Dataset entries
>>>
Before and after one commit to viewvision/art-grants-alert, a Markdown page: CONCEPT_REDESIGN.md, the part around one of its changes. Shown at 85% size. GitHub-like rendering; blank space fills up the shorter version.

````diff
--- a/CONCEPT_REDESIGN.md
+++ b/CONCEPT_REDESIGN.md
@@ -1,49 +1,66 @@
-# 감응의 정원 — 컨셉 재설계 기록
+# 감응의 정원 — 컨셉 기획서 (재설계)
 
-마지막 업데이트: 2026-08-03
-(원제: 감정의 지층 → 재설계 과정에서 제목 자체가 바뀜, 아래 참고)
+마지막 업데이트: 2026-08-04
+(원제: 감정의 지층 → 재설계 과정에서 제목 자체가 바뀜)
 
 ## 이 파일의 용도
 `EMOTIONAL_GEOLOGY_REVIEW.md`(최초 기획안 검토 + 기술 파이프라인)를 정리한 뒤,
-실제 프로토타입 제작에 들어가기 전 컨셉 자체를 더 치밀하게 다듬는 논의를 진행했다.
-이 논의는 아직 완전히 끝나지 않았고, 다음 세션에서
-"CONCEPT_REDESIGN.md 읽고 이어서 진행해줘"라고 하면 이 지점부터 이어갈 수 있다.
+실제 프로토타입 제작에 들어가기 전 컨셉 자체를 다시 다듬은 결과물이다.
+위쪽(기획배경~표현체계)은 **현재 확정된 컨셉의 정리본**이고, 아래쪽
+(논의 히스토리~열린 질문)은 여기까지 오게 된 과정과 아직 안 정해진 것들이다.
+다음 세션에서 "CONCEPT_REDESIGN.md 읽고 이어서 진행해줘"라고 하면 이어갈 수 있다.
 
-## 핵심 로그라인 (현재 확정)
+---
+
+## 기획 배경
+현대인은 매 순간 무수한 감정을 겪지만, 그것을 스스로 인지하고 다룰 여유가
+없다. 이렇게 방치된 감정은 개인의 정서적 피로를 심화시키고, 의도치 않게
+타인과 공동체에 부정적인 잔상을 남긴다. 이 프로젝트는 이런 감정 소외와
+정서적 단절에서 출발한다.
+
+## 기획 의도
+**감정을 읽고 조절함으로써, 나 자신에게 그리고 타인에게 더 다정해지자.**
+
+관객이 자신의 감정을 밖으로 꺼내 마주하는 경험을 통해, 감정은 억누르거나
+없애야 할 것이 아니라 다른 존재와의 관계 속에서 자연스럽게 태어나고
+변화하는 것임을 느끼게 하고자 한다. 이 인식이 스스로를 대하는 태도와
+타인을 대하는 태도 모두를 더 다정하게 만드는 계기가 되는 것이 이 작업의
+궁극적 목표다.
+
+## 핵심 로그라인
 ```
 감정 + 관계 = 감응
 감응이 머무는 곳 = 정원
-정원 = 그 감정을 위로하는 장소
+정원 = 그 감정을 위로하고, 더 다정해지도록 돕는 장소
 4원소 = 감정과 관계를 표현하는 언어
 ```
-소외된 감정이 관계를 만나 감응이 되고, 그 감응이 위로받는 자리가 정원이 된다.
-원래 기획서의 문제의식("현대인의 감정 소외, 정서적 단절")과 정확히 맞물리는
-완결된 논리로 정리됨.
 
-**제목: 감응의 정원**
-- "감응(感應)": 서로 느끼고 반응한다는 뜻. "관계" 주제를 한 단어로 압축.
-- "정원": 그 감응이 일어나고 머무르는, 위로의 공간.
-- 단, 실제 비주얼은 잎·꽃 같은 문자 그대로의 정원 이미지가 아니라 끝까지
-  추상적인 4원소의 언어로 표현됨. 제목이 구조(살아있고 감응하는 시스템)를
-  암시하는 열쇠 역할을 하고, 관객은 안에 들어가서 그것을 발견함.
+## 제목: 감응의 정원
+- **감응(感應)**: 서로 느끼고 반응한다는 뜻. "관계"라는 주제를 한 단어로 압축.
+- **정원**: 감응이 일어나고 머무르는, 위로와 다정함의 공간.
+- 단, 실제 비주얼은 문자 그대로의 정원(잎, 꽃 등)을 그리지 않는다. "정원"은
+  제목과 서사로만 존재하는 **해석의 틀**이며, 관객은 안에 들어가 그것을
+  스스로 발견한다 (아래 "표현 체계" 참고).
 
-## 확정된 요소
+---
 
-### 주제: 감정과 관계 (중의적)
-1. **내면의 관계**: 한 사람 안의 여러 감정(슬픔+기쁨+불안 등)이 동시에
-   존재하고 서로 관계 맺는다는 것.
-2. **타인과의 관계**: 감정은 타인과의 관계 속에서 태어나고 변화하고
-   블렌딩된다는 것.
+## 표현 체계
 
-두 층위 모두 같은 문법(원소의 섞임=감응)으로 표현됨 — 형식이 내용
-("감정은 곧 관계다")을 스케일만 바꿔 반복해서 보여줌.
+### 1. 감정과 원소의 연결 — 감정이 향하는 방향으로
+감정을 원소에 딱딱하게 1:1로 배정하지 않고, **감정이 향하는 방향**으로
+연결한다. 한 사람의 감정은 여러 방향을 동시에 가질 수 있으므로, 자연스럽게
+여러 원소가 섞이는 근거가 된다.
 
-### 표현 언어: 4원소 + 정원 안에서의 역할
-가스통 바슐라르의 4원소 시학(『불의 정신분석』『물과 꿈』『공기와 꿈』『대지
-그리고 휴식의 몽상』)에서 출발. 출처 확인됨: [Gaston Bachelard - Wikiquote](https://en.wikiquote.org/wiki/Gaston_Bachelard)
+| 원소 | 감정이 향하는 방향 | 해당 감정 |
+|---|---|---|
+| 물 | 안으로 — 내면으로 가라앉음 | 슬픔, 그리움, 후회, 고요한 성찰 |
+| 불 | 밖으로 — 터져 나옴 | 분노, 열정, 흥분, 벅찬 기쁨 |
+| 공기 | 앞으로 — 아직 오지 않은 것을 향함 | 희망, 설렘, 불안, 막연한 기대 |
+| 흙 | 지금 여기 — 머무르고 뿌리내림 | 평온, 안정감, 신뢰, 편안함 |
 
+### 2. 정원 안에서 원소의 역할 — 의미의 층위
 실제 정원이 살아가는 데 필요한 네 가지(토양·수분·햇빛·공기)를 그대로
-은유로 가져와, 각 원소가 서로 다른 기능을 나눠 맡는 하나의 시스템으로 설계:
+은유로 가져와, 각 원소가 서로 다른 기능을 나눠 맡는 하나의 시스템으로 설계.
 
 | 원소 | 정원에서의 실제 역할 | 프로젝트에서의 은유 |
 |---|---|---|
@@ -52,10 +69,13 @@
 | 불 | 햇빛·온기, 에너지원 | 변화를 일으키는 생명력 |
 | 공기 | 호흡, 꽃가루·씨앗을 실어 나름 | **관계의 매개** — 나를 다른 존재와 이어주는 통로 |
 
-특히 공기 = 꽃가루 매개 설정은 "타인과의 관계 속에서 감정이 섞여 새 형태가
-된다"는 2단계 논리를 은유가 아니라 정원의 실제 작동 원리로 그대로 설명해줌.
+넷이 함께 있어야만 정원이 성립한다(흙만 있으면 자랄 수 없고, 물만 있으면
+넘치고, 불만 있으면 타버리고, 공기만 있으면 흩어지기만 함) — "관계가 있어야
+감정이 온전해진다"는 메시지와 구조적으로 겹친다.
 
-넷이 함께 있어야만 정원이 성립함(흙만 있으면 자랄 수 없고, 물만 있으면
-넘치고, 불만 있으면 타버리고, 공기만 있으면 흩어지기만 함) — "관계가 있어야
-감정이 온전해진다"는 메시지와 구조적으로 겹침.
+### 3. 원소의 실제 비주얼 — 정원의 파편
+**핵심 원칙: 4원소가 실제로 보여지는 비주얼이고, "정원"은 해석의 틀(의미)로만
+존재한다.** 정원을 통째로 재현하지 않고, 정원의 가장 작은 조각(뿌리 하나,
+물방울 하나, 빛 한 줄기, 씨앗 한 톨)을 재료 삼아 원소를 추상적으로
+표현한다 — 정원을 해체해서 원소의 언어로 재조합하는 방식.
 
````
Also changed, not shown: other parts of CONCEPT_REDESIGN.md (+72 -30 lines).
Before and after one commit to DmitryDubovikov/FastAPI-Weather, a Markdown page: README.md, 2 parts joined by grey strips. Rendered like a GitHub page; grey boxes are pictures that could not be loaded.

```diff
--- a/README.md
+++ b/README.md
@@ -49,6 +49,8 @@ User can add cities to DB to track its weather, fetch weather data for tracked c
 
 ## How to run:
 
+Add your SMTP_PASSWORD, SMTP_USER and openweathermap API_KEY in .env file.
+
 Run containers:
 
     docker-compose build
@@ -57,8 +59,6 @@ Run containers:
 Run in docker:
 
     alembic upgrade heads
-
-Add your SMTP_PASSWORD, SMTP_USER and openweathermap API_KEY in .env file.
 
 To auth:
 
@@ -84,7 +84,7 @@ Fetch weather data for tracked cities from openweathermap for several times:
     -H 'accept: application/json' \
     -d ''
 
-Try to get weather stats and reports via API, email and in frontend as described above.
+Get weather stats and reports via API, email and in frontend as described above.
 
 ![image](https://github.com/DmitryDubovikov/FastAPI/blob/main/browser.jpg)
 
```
<<<
■ TASK TO COMPLETE: Number of lines with the string "Before" in the data above: report this figure and nothing more.

■ RESPONSE TO THIS EXERCISE: 2